As a play about the fundamental issue of human rights and the importance of ensuring access to justice, Terence Rattigan's classic play about a boy accused of stealing a five shilling postal order seems more up to date than ever. Written in 1946 and set just before World War One, it's a favourite of amateur dramatic societies but less often revived in the professional theatre. But while some of the dialogue and characters, including a comic parlourmaid and a stuffy cricket-playing solicitor, seem a bit cobwebby, the central story hasn't dated a bit.

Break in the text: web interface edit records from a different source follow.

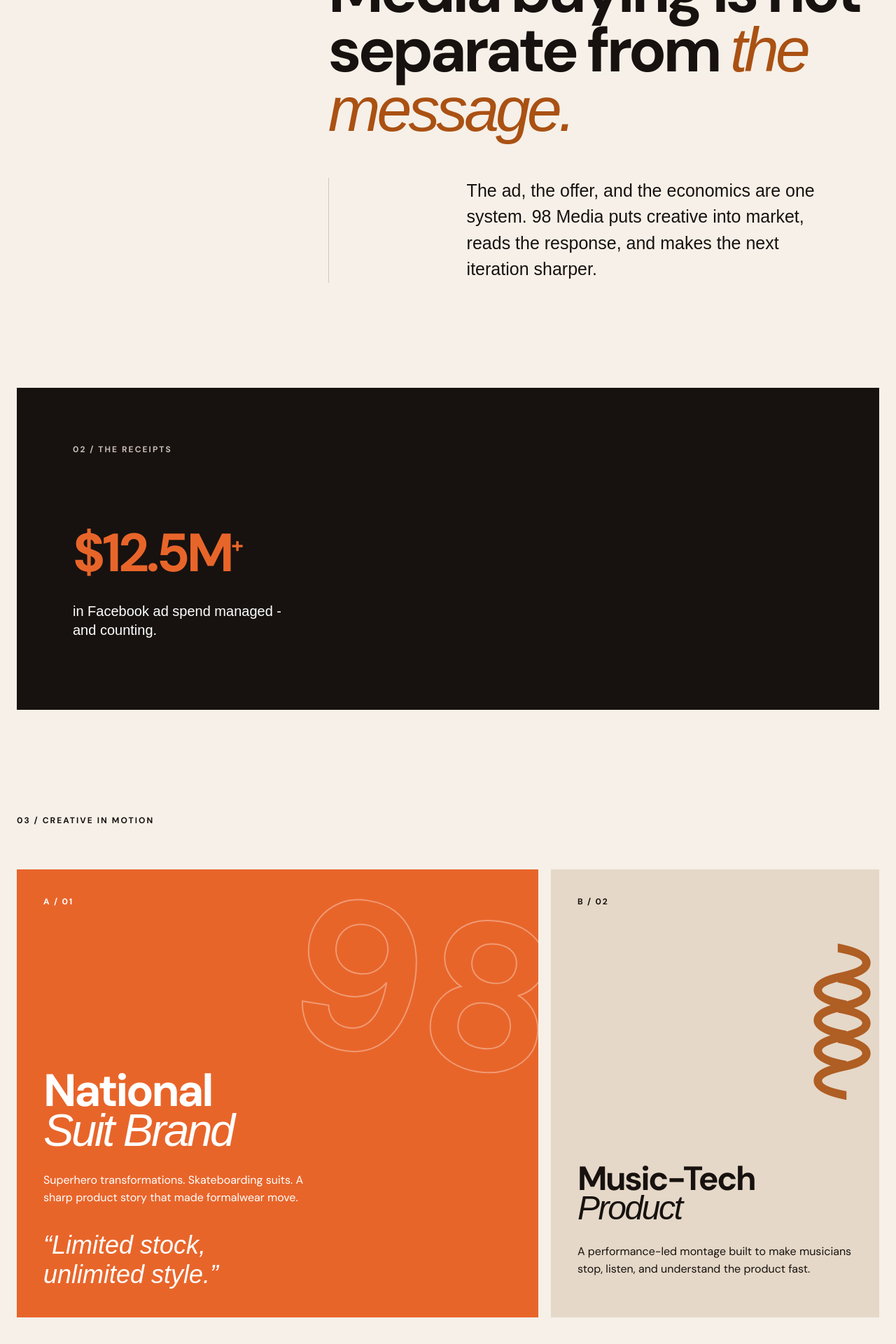
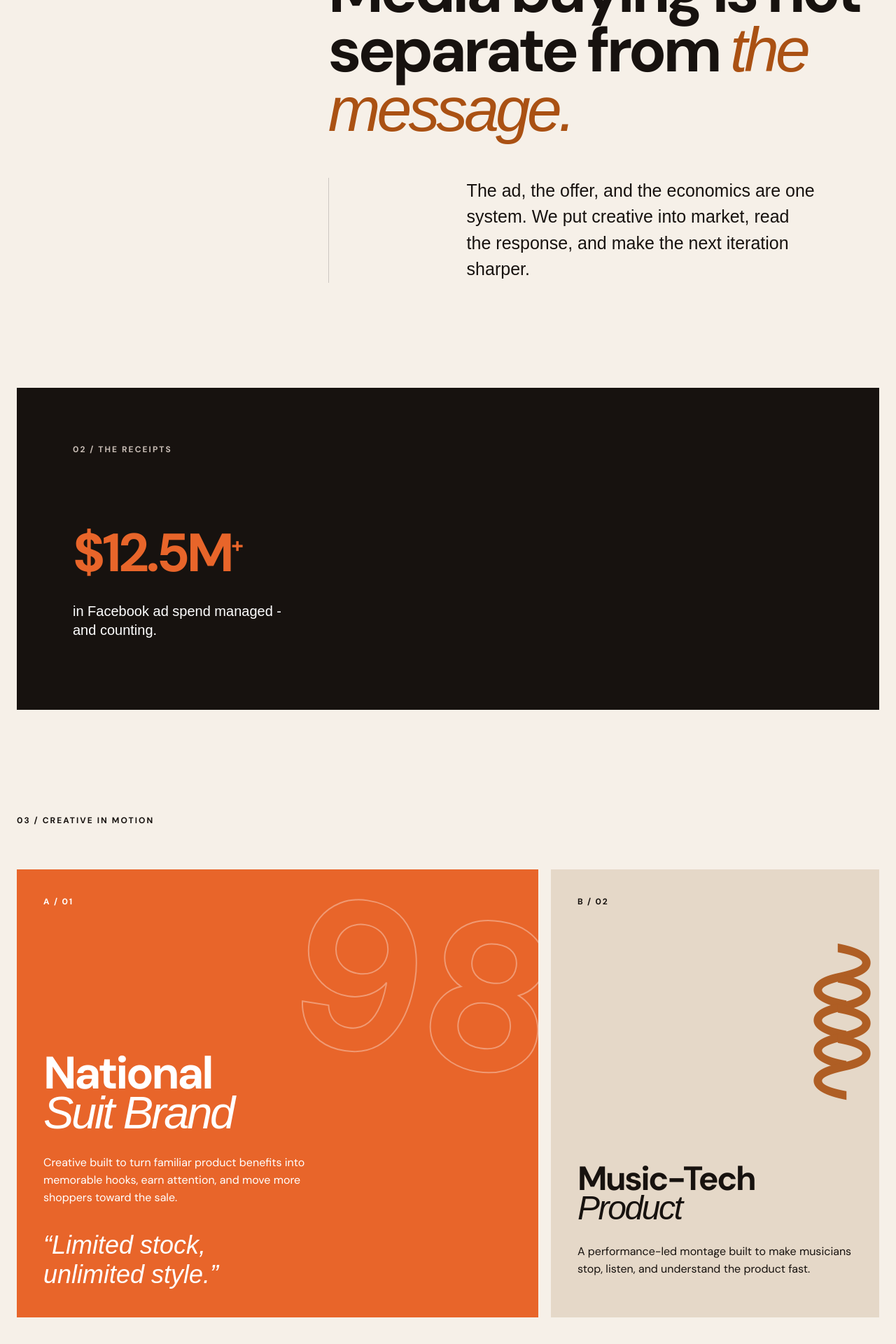
Before and after one commit to gh4i-bot/98-media, a Next.js app: page / in a window 1280 px wide. Shown: the part 1097-3017 px from the top of the page at 70% size. Built offline with nearby package versions, Linux system fonts and the light colour scheme; a web font is replaced by a local one.

Commit message:
Apply reviewed homepage copy

```diff
--- a/app/page.js
+++ b/app/page.js
@@ -26,7 +26,7 @@
       <div className="section-tag">01 / The point of view</div>
       <div className="thesis-copy">
         <h2>Media buying is not separate from <em>the message.</em></h2>
-        <p>The ad, the offer, and the economics are one system. 98 Media puts creative into market, reads the response, and makes the next iteration sharper.</p>
+        <p>The ad, the offer, and the economics are one system. We put creative into market, read the response, and make the next iteration sharper.</p>
       </div>
     </section>
 
@@ -40,7 +40,7 @@
     <section className="work shell">
       <div className="section-tag">03 / Creative in motion</div>
       <div className="work-grid">
-        <article className="case case-one"><div className="case-no">A / 01</div><div className="case-copy"><h3>National<br/><em>Suit Brand</em></h3><p>Superhero transformations. Skateboarding suits. A sharp product story that made formalwear move.</p><blockquote>“Limited stock,<br/>unlimited style.”</blockquote></div><div className="figure suit">98</div></article>
+        <article className="case case-one"><div className="case-no">A / 01</div><div className="case-copy"><h3>National<br/><em>Suit Brand</em></h3><p>Creative built to turn familiar product benefits into memorable hooks, earn attention, and move more shoppers toward the sale.</p><blockquote>“Limited stock,<br/>unlimited style.”</blockquote></div><div className="figure suit">98</div></article>
         <article className="case case-two"><div className="case-no">B / 02</div><div className="wave" aria-hidden="true">∿∿∿∿</div><div className="case-copy"><h3>Music-Tech<br/><em>Product</em></h3><p>A performance-led montage built to make musicians stop, listen, and understand the product fast.</p></div></article>
       </div>
     </section>
```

The amateur production I saw on Saturday was excellent (congratulations, Shoreham Players!) and a reminder of what a skilled craftsman Rattigan is; in the opening scene the disgraced naval cadet Ronnie returns to the family home from college two days early, unseen except by the maid. When the family return from church, they don't know he has gone to hide in the garden -- but the audience knows it, and senses that something is deeply amiss. Dramatic irony of this kind and the use of subtext to disguise passionate feeling are the twin hallmarks of Rattigan's writing. The main plot of the play isn't about love and passion, but the emotions in the Winslow family get increasingly raw as the parents squabble, the sister's engagement is called off, the elder brother has to leave Oxford and the maid risks the sack as they fight to clear Ronnie's name. Rattigan raises the stakes all the time without forcing his very ordinary middle class English characters to betray their stiff-upper-lip background. The emotions get increasingly intense, but they largely remain below the surface of the dialogue. Catherine, Ronnie's sister, is the most interesting and fully created character in the play -- a suffragette whose personal dilemma is finely balanced and exquisitely expressed. As the member of the family with most to lose, she nonetheless opts to back her father's legal battle on behalf of his son and is furious when he suggests giving up. The price she pays is the loss of her fiance, a dullish army officer. Rattigan delicately shows her initial prejudice against Sir Robert Morton, the 'cold fish' of a Tory barrister whose dramatic decision to take on the case forms the climax of Act One. Later on she realises she has misjudged Morton; there's a subtle hint of mutual attraction between these political opposites in the scene which Rattigan uses to end the play. While the rest of the family celebrate the legal win, Catherine sits there seemingly devastated by the news that the despised and supercilious Morton has turned down the chance to be Lord Chief Justice in order to fight the Winslow boy's case.
Having seen quite a few Rattigan plays in 2011, the year of his centenary, I wasn't surprised by his theatrical skill in The Winslow Boy. How many authors can create all the tension and suspense of a court case without actually setting any of the scenes in the courtroom? What surprised me was the play's very contemporary theme. 'Let right be done' is the theme of the legal battle against the odds which Ronnie Winslow's father launches to clear his son's name. Rattigan dedicated the play to the young Master Paul Channon, the son of his wealthy Tory lover 'Chips' Channon, 'in the hope that he will live to see a world in which this play will point no moral'. Rattigan, it shouldn't be forgotten, was a liberal leftwinger, not a crusty Tory, despite his champagne lifestyle. What is important in the story of Ronnie is not whether or not he stole a five shilling postal order, but whether he has the right to a fair trial in the face of the 'despotism' of a government bureaucracy which has closed ranks and condemned him without a hearing. Sounds familiar? Of course it does. You don't have to be an expert on the European Convention of Human Rights and the Human Rights Act, neither of which had been written when Rattigan wrote the play, to understand the need for them. While the Daily Mail, the Sun and large elements of the Conservative party want to scrap these vital guarantees, Rattigan's play reminds us that sometimes the respectable middle classes need their rights protected too, for the most unexpected reasons. 'No one party has a monopoly of concern for individual liberty. On that issue all parties are united,' Sir Robert tells Catherine in the final scene. She is unpersuaded: 'Only some people from all parties,' she counters. 'That is a wise remark. We can only hope, then, that those same people will always prove enough people,' he replies.